[[ Material provided open ]]

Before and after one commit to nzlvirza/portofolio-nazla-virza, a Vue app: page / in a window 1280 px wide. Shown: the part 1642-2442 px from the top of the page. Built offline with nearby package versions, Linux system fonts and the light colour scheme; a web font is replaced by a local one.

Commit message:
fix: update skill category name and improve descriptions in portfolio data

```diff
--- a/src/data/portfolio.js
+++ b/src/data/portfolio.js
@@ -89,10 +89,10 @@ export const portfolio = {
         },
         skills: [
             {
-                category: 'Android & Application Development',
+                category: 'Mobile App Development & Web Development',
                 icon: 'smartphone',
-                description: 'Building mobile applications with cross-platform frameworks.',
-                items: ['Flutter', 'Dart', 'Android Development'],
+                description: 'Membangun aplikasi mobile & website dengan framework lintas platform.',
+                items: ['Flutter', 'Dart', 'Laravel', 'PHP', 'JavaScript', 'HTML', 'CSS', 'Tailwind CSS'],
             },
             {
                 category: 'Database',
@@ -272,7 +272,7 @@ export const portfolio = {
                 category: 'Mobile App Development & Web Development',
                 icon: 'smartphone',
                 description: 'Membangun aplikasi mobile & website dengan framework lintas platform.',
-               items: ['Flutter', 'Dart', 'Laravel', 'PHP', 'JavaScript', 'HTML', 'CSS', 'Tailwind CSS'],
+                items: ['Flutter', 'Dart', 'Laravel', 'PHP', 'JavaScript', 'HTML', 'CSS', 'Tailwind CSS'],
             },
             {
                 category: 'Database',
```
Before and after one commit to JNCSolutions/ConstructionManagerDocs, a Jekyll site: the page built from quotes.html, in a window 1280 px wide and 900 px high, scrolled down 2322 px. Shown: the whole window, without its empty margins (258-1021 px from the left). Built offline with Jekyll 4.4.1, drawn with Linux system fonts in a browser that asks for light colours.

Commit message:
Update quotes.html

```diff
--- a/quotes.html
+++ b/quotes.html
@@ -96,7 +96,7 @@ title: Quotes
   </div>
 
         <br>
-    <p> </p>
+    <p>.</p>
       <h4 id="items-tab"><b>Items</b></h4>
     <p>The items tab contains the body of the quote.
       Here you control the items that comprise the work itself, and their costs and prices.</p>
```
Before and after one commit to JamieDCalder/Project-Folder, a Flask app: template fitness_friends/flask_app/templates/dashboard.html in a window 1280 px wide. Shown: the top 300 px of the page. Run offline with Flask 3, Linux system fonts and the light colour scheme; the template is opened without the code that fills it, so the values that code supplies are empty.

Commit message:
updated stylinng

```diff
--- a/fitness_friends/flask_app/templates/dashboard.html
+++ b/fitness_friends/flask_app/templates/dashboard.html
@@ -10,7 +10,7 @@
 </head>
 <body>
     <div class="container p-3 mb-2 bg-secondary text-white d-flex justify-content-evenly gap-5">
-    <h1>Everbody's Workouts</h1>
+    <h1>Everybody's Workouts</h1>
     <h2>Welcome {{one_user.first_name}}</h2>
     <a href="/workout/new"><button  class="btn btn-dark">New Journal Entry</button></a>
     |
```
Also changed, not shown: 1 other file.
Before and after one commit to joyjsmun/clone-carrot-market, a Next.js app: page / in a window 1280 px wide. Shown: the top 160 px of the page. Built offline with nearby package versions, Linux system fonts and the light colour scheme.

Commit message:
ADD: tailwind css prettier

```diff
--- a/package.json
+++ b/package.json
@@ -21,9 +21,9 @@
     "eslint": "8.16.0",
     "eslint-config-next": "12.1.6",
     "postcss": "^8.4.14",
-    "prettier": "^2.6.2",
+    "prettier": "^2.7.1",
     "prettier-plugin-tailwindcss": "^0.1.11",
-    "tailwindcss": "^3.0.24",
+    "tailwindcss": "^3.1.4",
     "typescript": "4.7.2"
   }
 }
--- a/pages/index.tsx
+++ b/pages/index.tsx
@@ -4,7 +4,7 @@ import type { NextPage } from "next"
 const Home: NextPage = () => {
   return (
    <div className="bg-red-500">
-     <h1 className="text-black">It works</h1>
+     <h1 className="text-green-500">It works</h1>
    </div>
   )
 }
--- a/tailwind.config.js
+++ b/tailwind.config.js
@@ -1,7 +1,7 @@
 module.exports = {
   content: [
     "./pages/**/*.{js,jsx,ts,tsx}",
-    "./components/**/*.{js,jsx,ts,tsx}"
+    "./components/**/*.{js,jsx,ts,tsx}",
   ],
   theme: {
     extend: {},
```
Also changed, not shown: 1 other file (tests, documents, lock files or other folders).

[[ Material provided closed ]]

Exercise description. Only the number is wanted: how many lines above include the word "versions"?

Final answer. 2